You are here:

Opening Digital Doors

Educational Leadership Volume 68, Number 3, ISSN 0013-1784


Lilla G. Frederick Middle School in the Dorchester area of Boston doesn't just train neighborhood parents how to use technology--it offers families who complete the training a new laptop practically free (for $50.00). What's more, students and parents participate in training sessions at the school together, with students often acting as teachers. This digital leg up is part of Tech Goes Home, a citywide program initiated by Boston mayor Thomas M. Menino to help close the digital divide for low-income kids. Lilla Frederick, which serves one of the poorest areas of Boston and has historically known low student achievement, implements Tech Goes Home as an empowering partnership between the school and students' families. DeGennaro explains the "relational power" approach of the partnership and describes how the school orients computer training activities to (1) connect parents to opportunities that further their learning and job success, and (2) strengthen relationships between parents and teachers and between parents and children. The article addresses the achievement gap, school-community relationships, fostering parental involvement, and educational equity.


DeGennaro, D. (2010). Opening Digital Doors. Educational Leadership, 68(3), 73-76. Retrieved August 4, 2020 from .

This record was imported from ERIC on March 21, 2014. [Original Record]

ERIC is sponsored by the Institute of Education Sciences (IES) of the U.S. Department of Education.

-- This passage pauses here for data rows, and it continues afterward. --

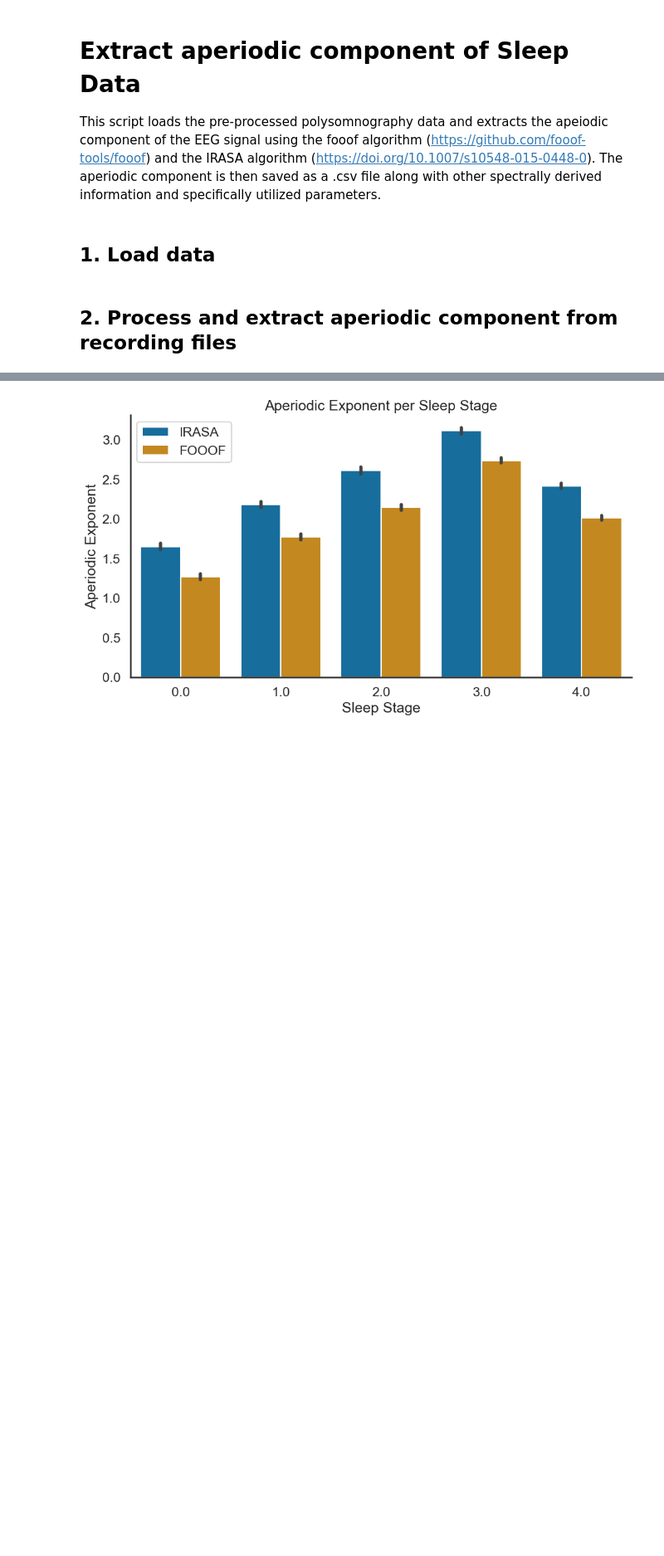
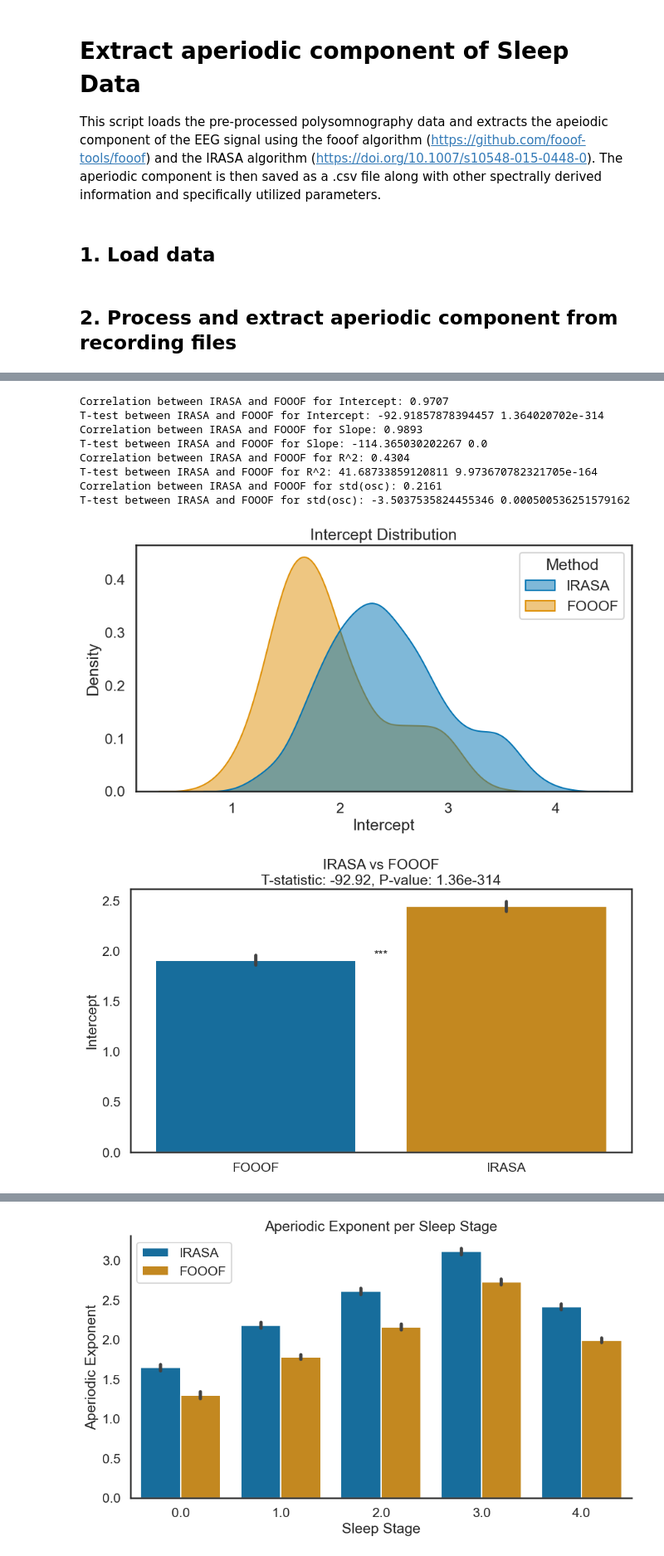
Before and after one commit to mvaliadis/2023_NENA_Aperiodic_Workshop, a Jupyter notebook: notebooks/aperiodic_sleep.ipynb, the cells around one changed output, grey strips where cells are left out. Shown at 83% size. Cells and saved outputs as stored; diff of their text form; code cells hidden in the pictures; blank space fills up the shorter version.

```diff
--- a/notebooks/aperiodic_sleep.ipynb
+++ b/notebooks/aperiodic_sleep.ipynb
@@ -582,0 +556,8 @@ Text(0.5, 1.0, 'Aperiodic Exponent Distribution')
+# %%
+# save psd and fooof dicts
+with open('/mnt/server/data03/2023_NENA_Aperiodic_Workshop/stats/psd_aperiodic_dict.pkl', 'wb') as f:
+    pickle.dump(psd_aperiodic_all, f)
+with open('/mnt/server/data03/2023_NENA_Aperiodic_Workshop/stats/psd_oscillatory_dict.pkl', 'wb') as f:
+    pickle.dump(psd_oscillatory_all, f)
+with open('/mnt/server/data03/2023_NENA_Aperiodic_Workshop/stats/fooof_groups_dict.pkl', 'wb') as f:
+    pickle.dump(fooof_groups_all, f)
@@ -582,0 +573,5 @@ Text(0.5, 1.0, 'Aperiodic Exponent Distribution')
+# %%
+# Load data
+#df = pd.read_csv('/mnt/server/data03/2023_NENA_Aperiodic_Workshop/data/aperiodic.csv')
+df = pd.read_csv('/mnt/server/data03/2023_NENA_Aperiodic_Workshop/stats/aperiodic_new.csv')
+df
@@ -582,0 +594,4 @@ Text(0.5, 1.0, 'Aperiodic Exponent Distribution')
+# %%
+# Pivot data for correlations
+df_pivot = df.pivot_table(index=['Subject', 'Chan', 'Stage'], columns='Method')
+df_pivot
@@ -582,0 +616,48 @@ Text(0.5, 1.0, 'Aperiodic Exponent Distribution')
+# %%
+# Plot distributions with correlations
+for param in ['Intercept', 'Slope', 'R^2', 'std(osc)']:
+    # Plot distributions
+    plt.figure(figsize=(10, 5))
+    sns.kdeplot(data=df, x=param, hue='Method', fill=True, alpha=0.5)
+    plt.xlabel(f'{param}')
+    plt.ylabel('Density')
+    plt.title(f'{param} Distribution')
+    corr = df_pivot[(param, 'FOOOF')].corr(df_pivot[(param, 'IRASA')], method='spearman')
+    print(f'Correlation between IRASA and FOOOF for {param}: {corr.round(4)}')
+    plt.savefig(f'{fig_path}{param}_distribution.png')
+    # compute ttest between IRASA and FOOOF for each parameter
+    t_stat, p_val = stats.ttest_rel(df_pivot[(param, 'FOOOF')], df_pivot[(param, 'IRASA')])
+    print(f'T-test between IRASA and FOOOF for {param}: {t_stat} {p_val}')
+    # Visualization
+    plt.figure(figsize=(10, 6))
+    sns.barplot(data=[df_pivot[(param, 'FOOOF')],
+                      df_pivot[(param, 'IRASA')]])
+    plt.xticks([0, 1], ['FOOOF','IRASA'])
+    plt.title(f'IRASA vs FOOOF\nT-statistic: {t_stat:.2f}, P-value: {p_val:.2e}')
+    plt.ylabel(f'{param}')
+
+    # Add asterisk for significance
+    if p_val < 0.001:
+        significance = '***'
+    elif p_val < 0.01:
+        significance = '**'
+    elif p_val < 0.05:
+        significance = '*'
+    else:
+        significance = 'n.s.'
+
+    # Place the significance level on the plot
+    plt.text(0.5, .75, significance, ha='center', va='center', transform=plt.gca().transAxes, fontsize=15)
+
+    plt.tight_layout()
+# %% [output]
+Correlation between IRASA and FOOOF for Intercept: 0.9707
+T-test between IRASA and FOOOF for Intercept: -92.91857878394457 1.364020702e-314
+Correlation between IRASA and FOOOF for Slope: 0.9893
+T-test between IRASA and FOOOF for Slope: -114.365030202267 0.0
+Correlation between IRASA and FOOOF for R^2: 0.4304
+T-test between IRASA and FOOOF for R^2: 41.68733859120811 9.973670782321705e-164
+Correlation between IRASA and FOOOF for std(osc): 0.2161
+T-test between IRASA and FOOOF for std(osc): -3.5037535824455346 0.000500536251579162
+[figure, added]
+[figure, added]
```
Also changed, not shown: parts of 27 cells of this notebook.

Copyright for this record is held by the content creator. For more details see ERIC's copyright policy.